WORK ORDER: Hunt through the lines below for the string "changed" and copy each one that has it.

MATERIAL SHOWN:
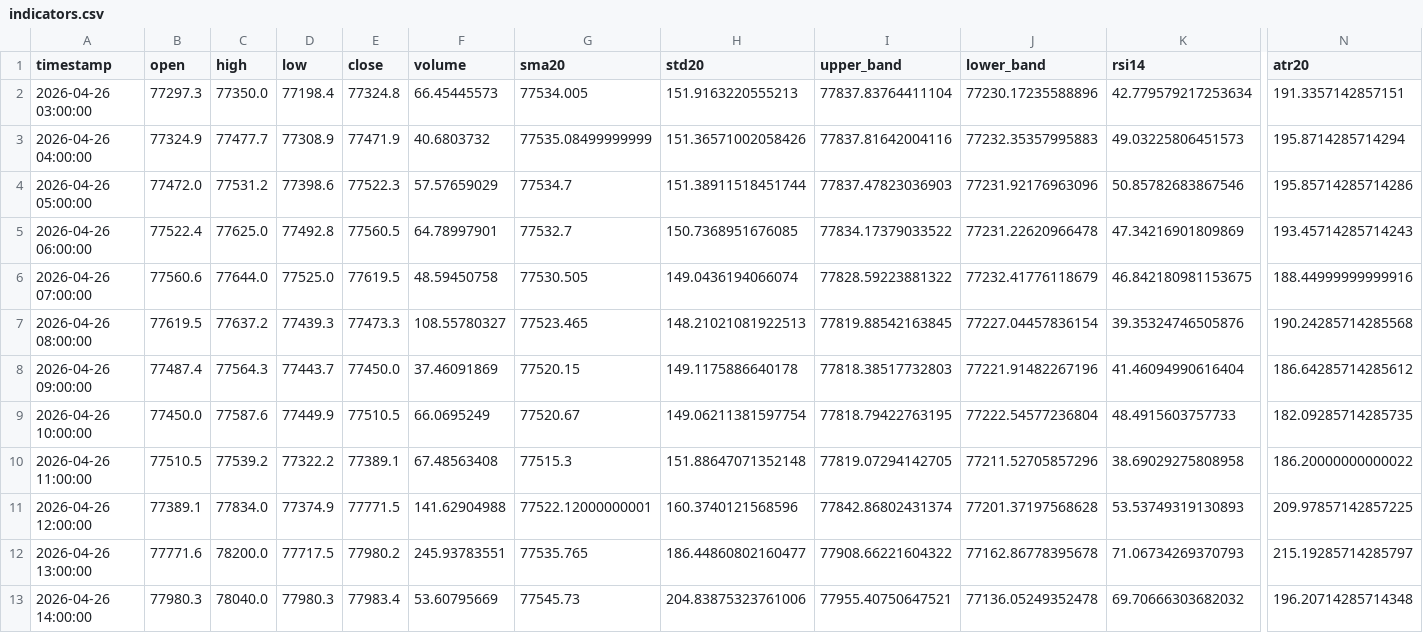
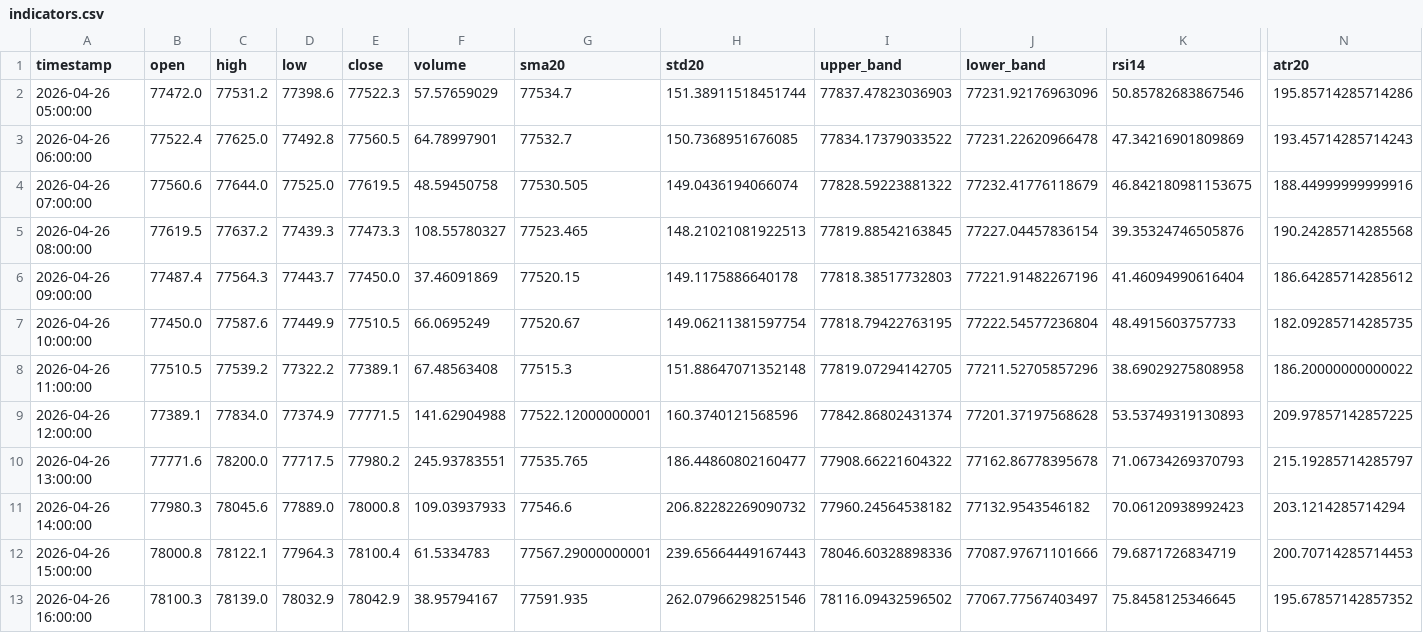
Before and after one commit to cdavocazh/btc-db-v3, a CSV file: backtest_results/indicators.csv, drawn as a sheet; only a part is shown, gaps mark what is left out; removed rows and columns are numbered as before the commit, all else as after; rows hold the shown columns only; the diff names each change by its address in the sheet, - before the commit and + after, or states it on an @@ line.

```diff
--- a/backtest_results/indicators.csv
+++ b/backtest_results/indicators.csv
-row 2: 2026-04-26 03:00:00 | 77297.3 | 77350.0 | 77198.4 | 77324.8 | 66.45445573 | 77534.005 | 151.9163220555213 | 77837.83764411104 | 77230.17235588896 | 42.779579217253634 | 191.3357142857151
-row 3: 2026-04-26 04:00:00 | 77324.9 | 77477.7 | 77308.9 | 77471.9 | 40.6803732 | 77535.08499999999 | 151.36571002058426 | 77837.81642004116 | 77232.35357995883 | 49.03225806451573 | 195.8714285714294
-C11 (high): 78040.0
+C11 (high): 78045.6
-D11 (low): 77980.3
+D11 (low): 77889.0
-E11 (close): 77983.4
+E11 (close): 78000.8
-F11 (volume): 53.60795669
+F11 (volume): 109.03937933
-G11 (sma20): 77545.73
+G11 (sma20): 77546.6
-H11 (std20): 204.83875323761006
+H11 (std20): 206.82282269090732
-I11 (upper_band): 77955.40750647521
+I11 (upper_band): 77960.24564538182
-J11 (lower_band): 77136.05249352478
+J11 (lower_band): 77132.9543546182
-K11 (rsi14): 69.70666303682032
+K11 (rsi14): 70.06120938992423
-N11 (atr20): 196.20714285714348
+N11 (atr20): 203.1214285714294
+row 12: 2026-04-26 15:00:00 | 78000.8 | 78122.1 | 77964.3 | 78100.4 | 61.5334783 | 77567.29000000001 | 239.65664449167443 | 78046.60328898336 | 77087.97671101666 | 79.6871726834719 | 200.70714285714453
+row 13: 2026-04-26 16:00:00 | 78100.3 | 78139.0 | 78032.9 | 78042.9 | 38.95794167 | 77591.935 | 262.07966298251546 | 78116.09432596502 | 77067.77567403497 | 75.8458125346645 | 195.67857142857352
```
Also changed, not shown: backtest_results/conditions.csv, 3 other files.
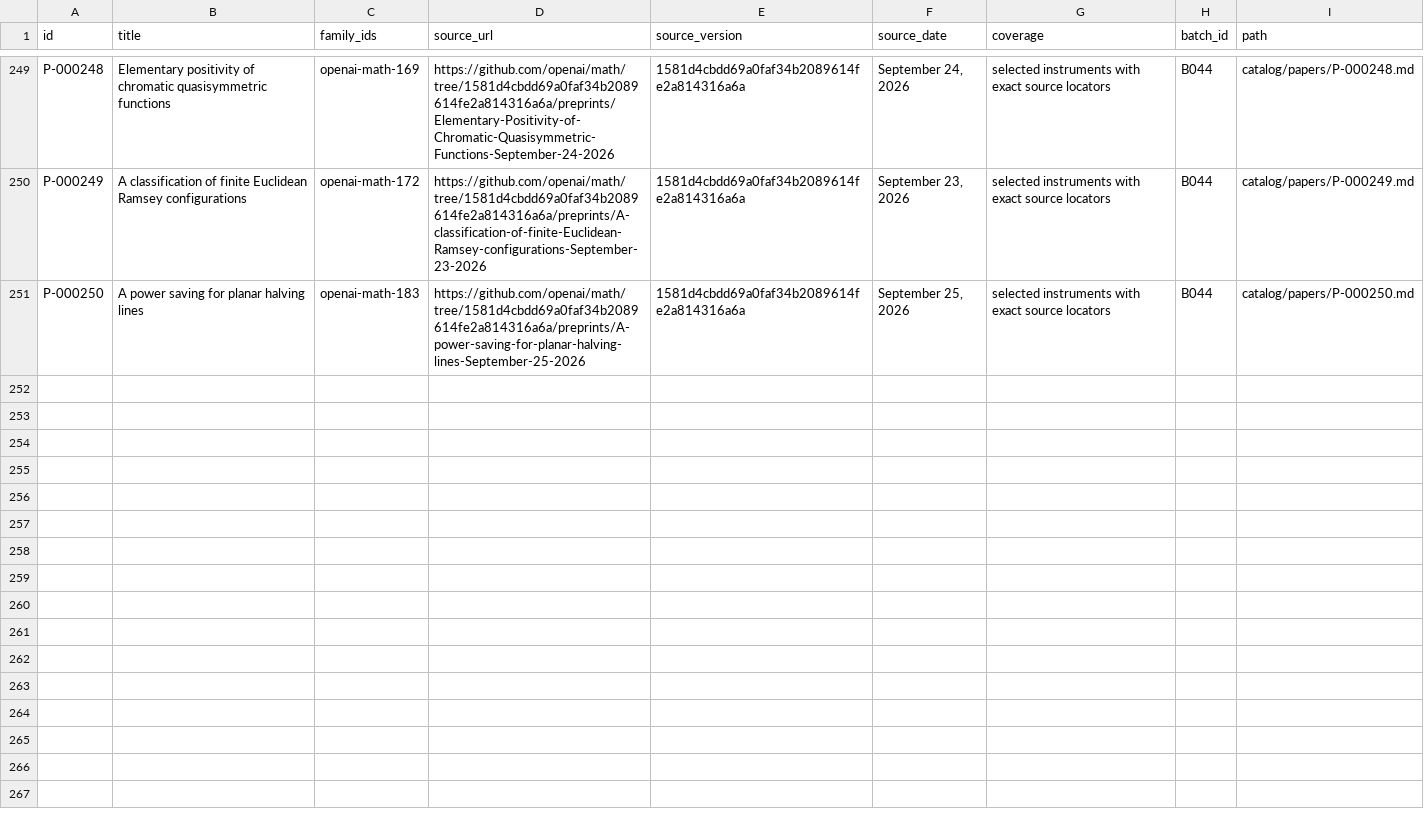
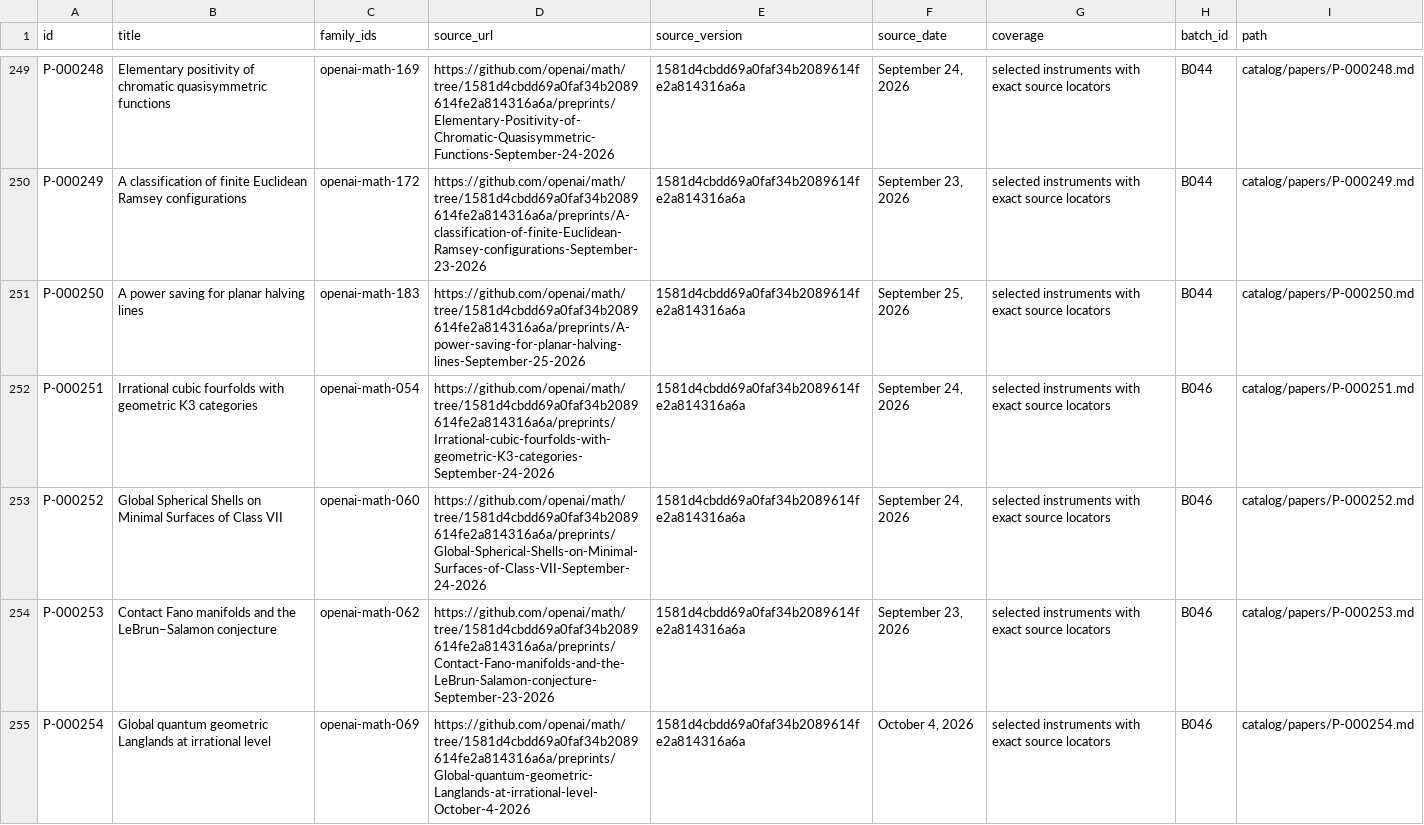
Before and after one commit to yxie2/math-instruments, a CSV file: exports/papers.csv, drawn as a sheet; only a part is shown, gaps mark what is left out; the diff names each change by its address in the sheet, - before the commit and + after, or states it on an @@ line.

```diff
--- a/exports/papers.csv
+++ b/exports/papers.csv
+row 252: P-000251 | Irrational cubic fourfolds with geometric K3 categories | openai-math-054 | https://github.com/openai/math/tree/1581d4cbdd69a0faf34b2089614fe2a814316a6a/preprints/Irrational-cubic-fourfolds-with-geometric-K3-categories-September-24-2026 | 1581d4cbdd69a0faf34b2089614fe2a814316a6a | September 24, 2026 | selected instruments with exact source locators | B046 | catalog/papers/P-000251.md
+row 253: P-000252 | Global Spherical Shells on Minimal Surfaces of Class VII | openai-math-060 | https://github.com/openai/math/tree/1581d4cbdd69a0faf34b2089614fe2a814316a6a/preprints/Global-Spherical-Shells-on-Minimal-Surfaces-of-Class-VII-September-24-2026 | 1581d4cbdd69a0faf34b2089614fe2a814316a6a | September 24, 2026 | selected instruments with exact source locators | B046 | catalog/papers/P-000252.md
+row 254: P-000253 | Contact Fano manifolds and the LeBrun–Salamon conjecture | openai-math-062 | https://github.com/openai/math/tree/1581d4cbdd69a0faf34b2089614fe2a814316a6a/preprints/Contact-Fano-manifolds-and-the-LeBrun-Salamon-conjecture-September-23-2026 | 1581d4cbdd69a0faf34b2089614fe2a814316a6a | September 23, 2026 | selected instruments with exact source locators | B046 | catalog/papers/P-000253.md
+row 255: P-000254 | Global quantum geometric Langlands at irrational level | openai-math-069 | https://github.com/openai/math/tree/1581d4cbdd69a0faf34b2089614fe2a814316a6a/preprints/Global-quantum-geometric-Langlands-at-irrational-level-October-4-2026 | 1581d4cbdd69a0faf34b2089614fe2a814316a6a | October 4, 2026 | selected instruments with exact source locators | B046 | catalog/papers/P-000254.md
```
Also changed, not shown: exports/families.csv, exports/instruments.csv, 32 other files.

ANSWER FOR THE TASK:
Also changed, not shown: backtest_results/conditions.csv, 3 other files.
Also changed, not shown: exports/families.csv, exports/instruments.csv, 32 other files.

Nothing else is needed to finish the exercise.